Another five workers smelled suspicious odors but had no symptoms. Later in the day two of those workers also had medical checks, but the others declined medical evaluations.
The workers were outside the nuclear reservation’s A Tank Farm in central Hanford doing work at a new water and air service building.
Because the workers were outside the boundary of a tank farm, supplied air respirators were not required as protection against chemical vapors. The chemical vapors are associated with waste held in underground tanks.
Tuesday’s incident brings the number of Hanford workers receiving medical evaluations for possible chemical vapor exposure to seven this year. Others have reported suspicious odors but declined medical evaluations. Hanford workers are concerned that inhaling chemical vapors could lead to serious neurological and respiratory illnesses.
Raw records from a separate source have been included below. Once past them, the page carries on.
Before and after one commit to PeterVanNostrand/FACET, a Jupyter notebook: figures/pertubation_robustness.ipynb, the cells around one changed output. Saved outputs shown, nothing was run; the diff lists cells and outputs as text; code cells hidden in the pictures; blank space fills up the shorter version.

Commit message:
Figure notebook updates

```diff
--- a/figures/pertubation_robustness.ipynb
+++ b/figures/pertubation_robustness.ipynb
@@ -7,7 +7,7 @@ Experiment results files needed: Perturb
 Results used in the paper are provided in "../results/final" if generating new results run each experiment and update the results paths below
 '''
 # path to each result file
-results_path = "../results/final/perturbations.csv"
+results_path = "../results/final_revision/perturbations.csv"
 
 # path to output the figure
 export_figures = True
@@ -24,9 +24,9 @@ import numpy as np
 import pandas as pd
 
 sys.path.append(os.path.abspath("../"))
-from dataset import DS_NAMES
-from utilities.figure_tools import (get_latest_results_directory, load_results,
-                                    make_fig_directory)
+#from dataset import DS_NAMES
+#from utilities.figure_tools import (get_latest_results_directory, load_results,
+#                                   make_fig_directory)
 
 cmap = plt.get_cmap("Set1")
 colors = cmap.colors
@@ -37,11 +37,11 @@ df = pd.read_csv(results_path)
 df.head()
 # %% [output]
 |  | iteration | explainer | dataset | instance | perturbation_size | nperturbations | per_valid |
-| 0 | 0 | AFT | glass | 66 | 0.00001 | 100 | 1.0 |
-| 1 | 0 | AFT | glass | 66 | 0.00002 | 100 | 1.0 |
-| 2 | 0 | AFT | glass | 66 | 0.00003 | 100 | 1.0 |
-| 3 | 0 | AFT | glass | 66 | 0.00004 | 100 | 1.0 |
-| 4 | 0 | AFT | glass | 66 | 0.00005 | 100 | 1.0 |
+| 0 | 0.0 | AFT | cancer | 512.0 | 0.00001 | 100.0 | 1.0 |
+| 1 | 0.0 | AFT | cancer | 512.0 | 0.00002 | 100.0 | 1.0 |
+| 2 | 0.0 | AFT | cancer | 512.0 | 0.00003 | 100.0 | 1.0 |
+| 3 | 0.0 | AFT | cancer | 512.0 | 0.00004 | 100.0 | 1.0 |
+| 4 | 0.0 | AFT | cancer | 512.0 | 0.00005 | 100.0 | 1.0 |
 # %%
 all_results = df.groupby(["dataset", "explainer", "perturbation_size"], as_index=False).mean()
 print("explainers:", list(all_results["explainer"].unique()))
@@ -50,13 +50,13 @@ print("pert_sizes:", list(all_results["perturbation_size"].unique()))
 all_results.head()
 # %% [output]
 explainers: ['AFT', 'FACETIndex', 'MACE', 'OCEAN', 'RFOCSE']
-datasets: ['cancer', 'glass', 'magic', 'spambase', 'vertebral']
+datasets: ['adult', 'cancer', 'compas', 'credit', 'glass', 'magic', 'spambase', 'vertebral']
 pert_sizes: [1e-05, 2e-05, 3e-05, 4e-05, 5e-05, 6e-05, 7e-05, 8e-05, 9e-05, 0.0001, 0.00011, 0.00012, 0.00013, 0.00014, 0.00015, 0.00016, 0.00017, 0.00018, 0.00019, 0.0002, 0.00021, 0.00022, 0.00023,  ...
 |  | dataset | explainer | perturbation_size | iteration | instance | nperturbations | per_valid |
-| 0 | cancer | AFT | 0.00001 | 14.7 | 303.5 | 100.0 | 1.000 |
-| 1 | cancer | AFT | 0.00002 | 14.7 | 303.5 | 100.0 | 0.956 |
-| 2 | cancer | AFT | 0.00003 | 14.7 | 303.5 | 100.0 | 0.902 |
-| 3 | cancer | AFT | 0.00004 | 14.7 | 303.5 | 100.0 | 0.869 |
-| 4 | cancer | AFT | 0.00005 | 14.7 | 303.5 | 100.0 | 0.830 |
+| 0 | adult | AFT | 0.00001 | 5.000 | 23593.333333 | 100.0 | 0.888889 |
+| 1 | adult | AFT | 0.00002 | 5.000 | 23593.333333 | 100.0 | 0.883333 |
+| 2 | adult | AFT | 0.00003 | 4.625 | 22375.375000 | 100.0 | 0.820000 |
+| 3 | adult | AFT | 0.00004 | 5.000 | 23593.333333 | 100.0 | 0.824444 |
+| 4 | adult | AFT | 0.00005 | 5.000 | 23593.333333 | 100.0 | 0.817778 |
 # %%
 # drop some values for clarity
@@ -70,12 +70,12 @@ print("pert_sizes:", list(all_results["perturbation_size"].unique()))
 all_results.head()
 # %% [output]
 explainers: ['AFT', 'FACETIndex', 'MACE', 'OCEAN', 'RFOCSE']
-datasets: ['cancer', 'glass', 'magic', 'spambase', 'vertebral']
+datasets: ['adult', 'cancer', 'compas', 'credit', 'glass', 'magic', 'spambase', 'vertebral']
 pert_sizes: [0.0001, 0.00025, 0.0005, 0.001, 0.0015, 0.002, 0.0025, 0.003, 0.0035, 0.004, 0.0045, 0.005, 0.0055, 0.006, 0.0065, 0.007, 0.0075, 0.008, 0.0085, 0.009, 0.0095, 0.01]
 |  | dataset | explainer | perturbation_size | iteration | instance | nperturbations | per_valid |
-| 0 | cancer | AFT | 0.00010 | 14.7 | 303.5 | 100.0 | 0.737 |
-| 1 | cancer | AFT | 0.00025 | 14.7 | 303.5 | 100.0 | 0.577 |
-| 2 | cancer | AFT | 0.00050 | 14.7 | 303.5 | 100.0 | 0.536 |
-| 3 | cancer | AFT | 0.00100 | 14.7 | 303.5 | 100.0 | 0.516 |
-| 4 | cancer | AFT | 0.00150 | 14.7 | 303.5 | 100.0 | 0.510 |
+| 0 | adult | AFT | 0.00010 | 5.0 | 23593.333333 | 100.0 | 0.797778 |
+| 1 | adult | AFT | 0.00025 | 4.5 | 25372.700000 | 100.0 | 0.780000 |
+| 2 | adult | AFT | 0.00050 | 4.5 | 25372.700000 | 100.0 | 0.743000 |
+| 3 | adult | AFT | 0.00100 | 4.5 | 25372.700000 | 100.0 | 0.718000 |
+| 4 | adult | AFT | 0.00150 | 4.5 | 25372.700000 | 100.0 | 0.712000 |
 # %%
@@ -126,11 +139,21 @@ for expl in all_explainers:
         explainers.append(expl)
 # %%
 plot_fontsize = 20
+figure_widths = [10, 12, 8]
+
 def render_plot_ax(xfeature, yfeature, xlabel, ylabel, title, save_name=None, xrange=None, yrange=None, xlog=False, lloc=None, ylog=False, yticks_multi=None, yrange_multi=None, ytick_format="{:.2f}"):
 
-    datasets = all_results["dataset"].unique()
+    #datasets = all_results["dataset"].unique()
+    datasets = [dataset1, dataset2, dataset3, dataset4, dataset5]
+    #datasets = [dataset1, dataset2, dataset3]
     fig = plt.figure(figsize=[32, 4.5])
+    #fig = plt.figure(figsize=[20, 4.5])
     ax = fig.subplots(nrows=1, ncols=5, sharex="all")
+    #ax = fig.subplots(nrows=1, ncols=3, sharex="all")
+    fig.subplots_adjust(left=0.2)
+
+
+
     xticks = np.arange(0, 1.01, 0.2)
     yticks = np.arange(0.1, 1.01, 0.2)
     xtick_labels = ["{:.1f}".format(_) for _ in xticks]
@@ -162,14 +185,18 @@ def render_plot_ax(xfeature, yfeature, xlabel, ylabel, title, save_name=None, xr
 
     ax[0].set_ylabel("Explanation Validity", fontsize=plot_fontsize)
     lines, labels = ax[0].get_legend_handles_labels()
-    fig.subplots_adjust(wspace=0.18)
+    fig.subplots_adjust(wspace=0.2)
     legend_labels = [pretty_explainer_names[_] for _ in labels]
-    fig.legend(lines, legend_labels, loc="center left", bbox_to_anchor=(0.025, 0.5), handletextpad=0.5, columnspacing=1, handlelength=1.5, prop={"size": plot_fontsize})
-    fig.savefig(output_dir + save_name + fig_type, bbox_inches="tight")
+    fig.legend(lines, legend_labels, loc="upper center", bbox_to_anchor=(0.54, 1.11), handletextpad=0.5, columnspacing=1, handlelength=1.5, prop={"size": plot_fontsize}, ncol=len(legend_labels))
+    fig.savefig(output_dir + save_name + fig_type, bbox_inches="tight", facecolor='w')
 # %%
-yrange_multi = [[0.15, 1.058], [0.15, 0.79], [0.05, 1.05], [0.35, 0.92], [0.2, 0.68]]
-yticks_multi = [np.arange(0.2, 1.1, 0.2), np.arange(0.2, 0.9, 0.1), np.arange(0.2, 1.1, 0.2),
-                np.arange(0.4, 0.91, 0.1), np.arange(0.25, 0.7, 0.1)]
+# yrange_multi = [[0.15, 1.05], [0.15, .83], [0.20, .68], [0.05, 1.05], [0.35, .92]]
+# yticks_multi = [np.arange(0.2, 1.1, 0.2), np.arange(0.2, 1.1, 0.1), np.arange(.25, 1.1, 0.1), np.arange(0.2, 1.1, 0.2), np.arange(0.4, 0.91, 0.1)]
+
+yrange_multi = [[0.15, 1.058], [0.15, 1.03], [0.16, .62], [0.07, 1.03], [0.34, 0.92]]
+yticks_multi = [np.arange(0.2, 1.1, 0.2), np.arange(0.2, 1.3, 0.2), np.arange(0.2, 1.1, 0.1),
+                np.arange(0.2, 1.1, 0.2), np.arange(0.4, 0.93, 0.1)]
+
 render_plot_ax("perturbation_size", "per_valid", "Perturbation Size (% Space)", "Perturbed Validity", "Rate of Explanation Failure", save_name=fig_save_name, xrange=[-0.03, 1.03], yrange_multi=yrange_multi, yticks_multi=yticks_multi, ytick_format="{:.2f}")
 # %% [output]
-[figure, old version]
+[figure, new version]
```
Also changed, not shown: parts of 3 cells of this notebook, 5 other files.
No work that would have disturbed waste, which can increase the chance of chemical vapors being released, was being done in the vicinity, according to Hanford officials.
Employees were told to leave the area and access was restricted until the area was determined by Hanford officials to be safe later in the day.
By the Herald’s count, the incident Tuesday brought the number of Hanford workers receiving medical evaluations for possible chemical vapor exposure to seven since the beginning of the year.
All were outside tank farms where supplied air respirators would have been required. Additional workers have reported suspicious odors but declined medical evaluations.
Hanford workers are concerned that inhaling chemical vapors could lead to serious neurological and respiratory illnesses.
The Department of Energy and its tank farm contractor are being sued in federal court by the state of Washington, Hanford Challenge and union Local 598 for better protection of Hanford workers from chemical vapors.
More than 50 workers received medical checks in 2016 because of potential exposure to chemical vapors and were cleared by the site’s occupational health provider to return to work.
Most of the incidents occurred before Washington River Protection Solutions began requiring supplied air respirators for most work inside tank farms in response to a stop-work order issued by the Hanford Atomic Metal Trades Council.
“Today’s reports of tank vapor exposures are yet another illustration of why I filed a lawsuit against the federal government to protect Washington workers at Hanford,” Attorney General Bob Ferguson said in a statement. “The federal government should stop resisting our lawsuit, acknowledge the seriousness of this problem, and focus on protecting workers.”
Both the state and the defendants have asked for multiple delays in the trial.